via walking through fire, a gathering of survival strategies by community and allies — Asali Earthwork

Edit: a few more links to add

Girlbosswoo has some important thoughts in her open letter to white business owners, this was especially good for me to read as a white person.

Worts and Cunning also has some good advice.

Tarot Spread: Pride and Love

Tarot Spreads (2)

A tarot spread created to celebrate and empower queer folks of all shapes and sizes and to help us learn to build our resilience in a world that doesn’t always allow us to speak and live our truth.  


1 – Red – something to celebrate
2 – Orange – something to heal
3 – Yellow – something that brings happiness
4 – Green – something to seek in the world
5 – Blue – somewhere to focus energy
6 – Indigo – a way to help my community
7 – Violet – a way to build resilience
8 – Pink – a message from the heart
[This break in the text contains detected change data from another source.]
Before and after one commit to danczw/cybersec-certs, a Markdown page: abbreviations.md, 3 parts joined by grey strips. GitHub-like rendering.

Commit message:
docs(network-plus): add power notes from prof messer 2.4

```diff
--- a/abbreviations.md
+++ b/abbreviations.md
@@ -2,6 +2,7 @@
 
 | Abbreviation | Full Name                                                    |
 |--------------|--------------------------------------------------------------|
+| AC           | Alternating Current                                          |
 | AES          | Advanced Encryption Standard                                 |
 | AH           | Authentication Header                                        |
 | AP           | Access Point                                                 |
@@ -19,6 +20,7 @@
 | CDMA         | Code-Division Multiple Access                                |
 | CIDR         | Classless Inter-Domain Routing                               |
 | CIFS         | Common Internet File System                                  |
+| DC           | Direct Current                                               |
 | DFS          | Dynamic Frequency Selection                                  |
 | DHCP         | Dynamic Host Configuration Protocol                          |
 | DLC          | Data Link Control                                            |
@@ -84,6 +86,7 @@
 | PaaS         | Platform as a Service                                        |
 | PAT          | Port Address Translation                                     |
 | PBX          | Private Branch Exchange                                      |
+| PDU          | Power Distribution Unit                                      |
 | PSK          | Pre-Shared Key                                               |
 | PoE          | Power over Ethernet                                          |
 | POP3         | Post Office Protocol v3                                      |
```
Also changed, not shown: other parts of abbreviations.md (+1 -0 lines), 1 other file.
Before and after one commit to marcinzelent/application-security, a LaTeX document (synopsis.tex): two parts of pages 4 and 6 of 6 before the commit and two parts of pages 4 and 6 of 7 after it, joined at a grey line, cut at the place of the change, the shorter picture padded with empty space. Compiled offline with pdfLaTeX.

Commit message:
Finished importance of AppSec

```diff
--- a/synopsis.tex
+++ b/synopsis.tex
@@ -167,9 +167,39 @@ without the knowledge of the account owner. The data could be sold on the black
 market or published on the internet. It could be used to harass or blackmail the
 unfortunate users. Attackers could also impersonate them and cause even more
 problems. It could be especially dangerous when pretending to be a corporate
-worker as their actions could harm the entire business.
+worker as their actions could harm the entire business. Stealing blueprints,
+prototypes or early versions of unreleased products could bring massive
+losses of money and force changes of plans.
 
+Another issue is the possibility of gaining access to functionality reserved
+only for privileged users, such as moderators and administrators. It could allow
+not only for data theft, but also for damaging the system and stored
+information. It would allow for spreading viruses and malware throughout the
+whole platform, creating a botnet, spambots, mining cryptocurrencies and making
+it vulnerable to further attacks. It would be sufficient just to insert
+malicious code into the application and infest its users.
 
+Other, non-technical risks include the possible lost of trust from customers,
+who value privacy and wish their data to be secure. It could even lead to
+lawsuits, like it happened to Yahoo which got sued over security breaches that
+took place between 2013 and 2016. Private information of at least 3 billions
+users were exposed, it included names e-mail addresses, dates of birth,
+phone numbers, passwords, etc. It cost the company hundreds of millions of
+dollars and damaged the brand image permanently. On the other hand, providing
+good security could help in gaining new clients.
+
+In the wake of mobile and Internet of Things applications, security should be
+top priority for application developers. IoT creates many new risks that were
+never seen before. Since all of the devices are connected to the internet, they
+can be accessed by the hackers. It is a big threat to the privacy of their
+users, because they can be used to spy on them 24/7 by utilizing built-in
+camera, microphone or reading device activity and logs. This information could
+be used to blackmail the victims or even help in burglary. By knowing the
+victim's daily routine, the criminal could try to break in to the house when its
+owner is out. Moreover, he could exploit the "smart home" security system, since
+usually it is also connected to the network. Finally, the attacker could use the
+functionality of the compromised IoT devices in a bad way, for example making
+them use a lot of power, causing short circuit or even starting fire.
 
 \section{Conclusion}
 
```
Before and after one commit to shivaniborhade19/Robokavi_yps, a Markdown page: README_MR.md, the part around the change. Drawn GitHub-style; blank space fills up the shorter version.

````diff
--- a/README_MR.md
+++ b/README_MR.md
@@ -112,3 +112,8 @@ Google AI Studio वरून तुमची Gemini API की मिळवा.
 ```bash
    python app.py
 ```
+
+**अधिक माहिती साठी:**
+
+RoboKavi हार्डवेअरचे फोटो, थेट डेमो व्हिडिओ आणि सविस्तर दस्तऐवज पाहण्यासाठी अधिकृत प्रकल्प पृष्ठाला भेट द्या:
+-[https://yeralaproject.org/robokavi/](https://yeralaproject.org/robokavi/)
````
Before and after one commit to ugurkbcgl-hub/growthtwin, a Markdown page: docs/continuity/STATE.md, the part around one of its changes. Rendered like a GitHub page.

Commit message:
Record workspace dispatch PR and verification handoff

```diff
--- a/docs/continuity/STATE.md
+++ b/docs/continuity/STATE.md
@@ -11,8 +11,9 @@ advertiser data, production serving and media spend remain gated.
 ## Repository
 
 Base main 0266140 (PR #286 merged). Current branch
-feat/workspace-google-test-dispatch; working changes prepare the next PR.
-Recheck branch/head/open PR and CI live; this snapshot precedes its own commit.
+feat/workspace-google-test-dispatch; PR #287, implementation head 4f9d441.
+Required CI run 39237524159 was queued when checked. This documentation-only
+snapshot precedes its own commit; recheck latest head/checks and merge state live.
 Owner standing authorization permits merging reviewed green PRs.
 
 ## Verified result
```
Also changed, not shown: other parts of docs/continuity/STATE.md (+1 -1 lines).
This spread was based on the colors of the original rainbow pride flag created by Gilbert Baker in 1978.  In his flag each color had a meaning.  Pink for sexuality, red for life, orange for healing, yellow for sunlight, green for nature, blue for magic and art, indigo for serenity and harmony, and violet for spirit.

I’ve designed this spread in the shape of a rainbow, drawing inspiration from these symbolic colors and aimed towards empowering queer folks.  If you like it and you find it useful I’m hoping you’ll consider making a small donation to the One Orlando Fund which was created to provide much needed support to the victims of the Pulse tragedy and their families.

Download as PDF

View in Google Docs